• Problem requirements: Where in the records does the word "html" appear? Copy each line that holds it.

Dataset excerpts
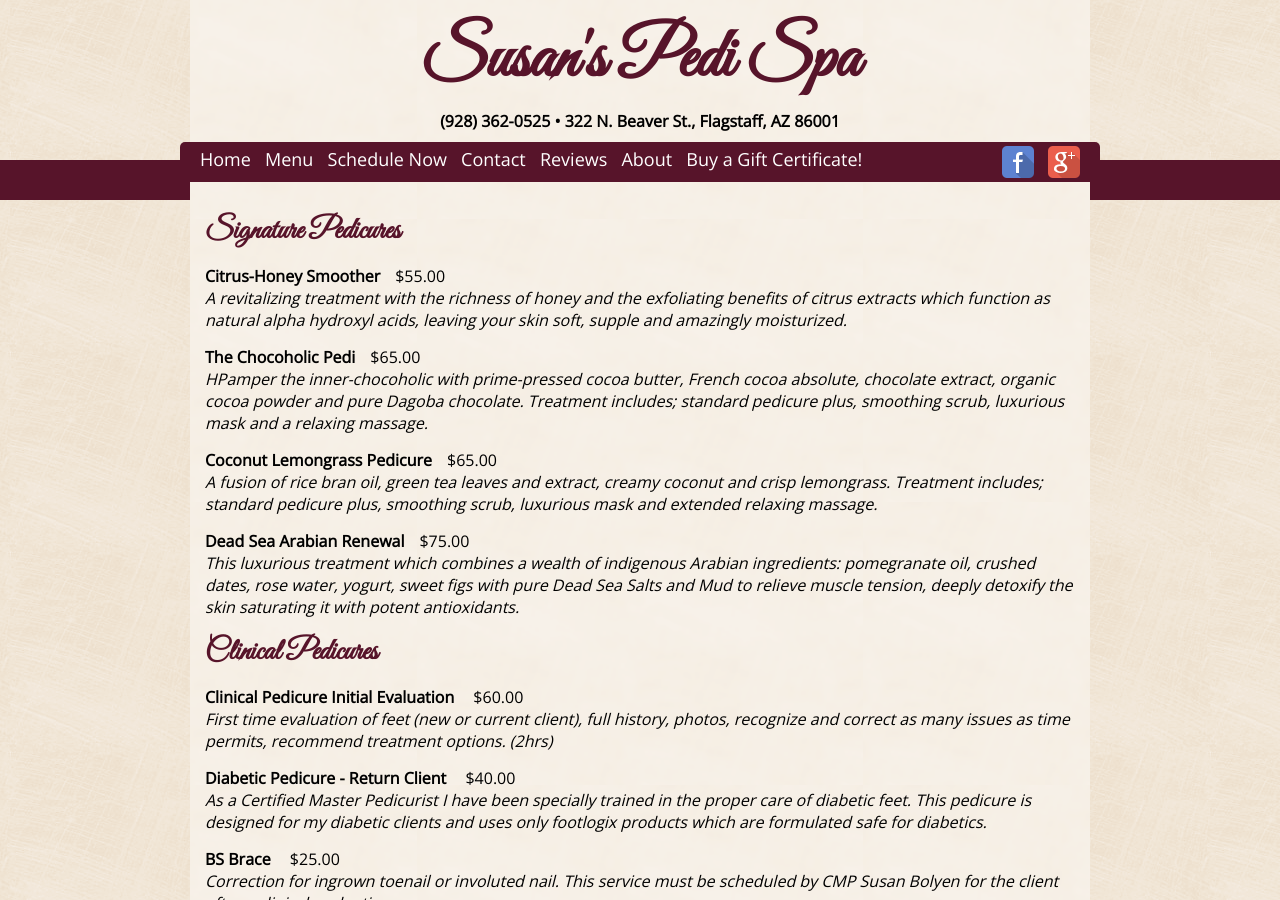
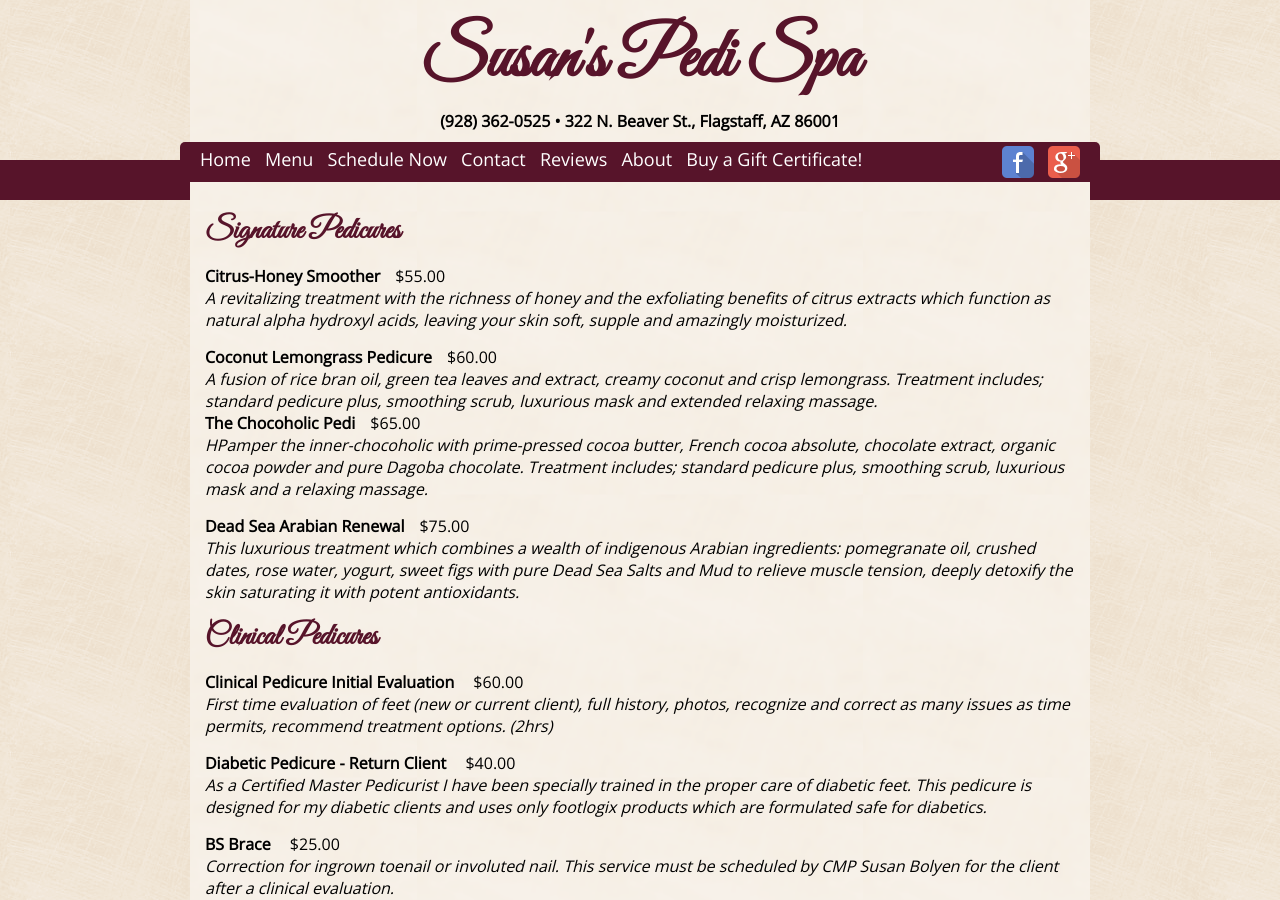
Before and after one commit to susanspedispa/susanspedispa.github.io, a Jekyll site: the page built from menu.html, in a window 1280 px wide and 900 px high. Built offline with Jekyll 4.4.1, drawn with Linux system fonts in a browser that asks for light colours.

Commit message:
Update menu.html

```diff
--- a/_includes/menu.html
+++ b/_includes/menu.html
@@ -4,14 +4,14 @@
 <div class="treatment">
 <span class="treatmentName">Citrus-Honey Smoother</span><span class="treatmentPrice">$55.00 </span>
 <div class="treatmentDescription">A revitalizing treatment with the richness of honey and the exfoliating benefits of citrus extracts which function as natural alpha hydroxyl acids, leaving your skin soft, supple and amazingly moisturized.</div>
-</div>
+</div
+<div class="treatment">
+<span class="treatmentName">Coconut Lemongrass Pedicure</span><span class="treatmentPrice">$60.00 </span>
+<div class="treatmentDescription">A fusion of rice bran oil, green tea leaves and extract, creamy coconut and crisp lemongrass. Treatment includes; standard pedicure plus, smoothing scrub, luxurious mask and extended relaxing massage.   </div>
 <div class="treatment">
 <span class="treatmentName">The Chocoholic Pedi</span><span class="treatmentPrice">$65.00 </span>
 <div class="treatmentDescription">HPamper the inner-chocoholic with prime-pressed cocoa butter, French cocoa absolute, chocolate extract, organic cocoa powder and pure Dagoba chocolate. Treatment includes; standard pedicure plus, smoothing scrub, luxurious mask and a relaxing massage.   </div>
-</div>
-<div class="treatment">
-<span class="treatmentName">Coconut Lemongrass Pedicure</span><span class="treatmentPrice">$65.00 </span>
-<div class="treatmentDescription">A fusion of rice bran oil, green tea leaves and extract, creamy coconut and crisp lemongrass. Treatment includes; standard pedicure plus, smoothing scrub, luxurious mask and extended relaxing massage.   </div>
+
 </div>
 <div class="treatment">
 <span class="treatmentName">Dead Sea Arabian Renewal</span><span class="treatmentPrice">$75.00</span>
```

• Solution for this task:
Before and after one commit to susanspedispa/susanspedispa.github.io, a Jekyll site: the page built from menu.html, in a window 1280 px wide and 900 px high. Built offline with Jekyll 4.4.1, drawn with Linux system fonts in a browser that asks for light colours.
Update menu.html
--- a/_includes/menu.html
+++ b/_includes/menu.html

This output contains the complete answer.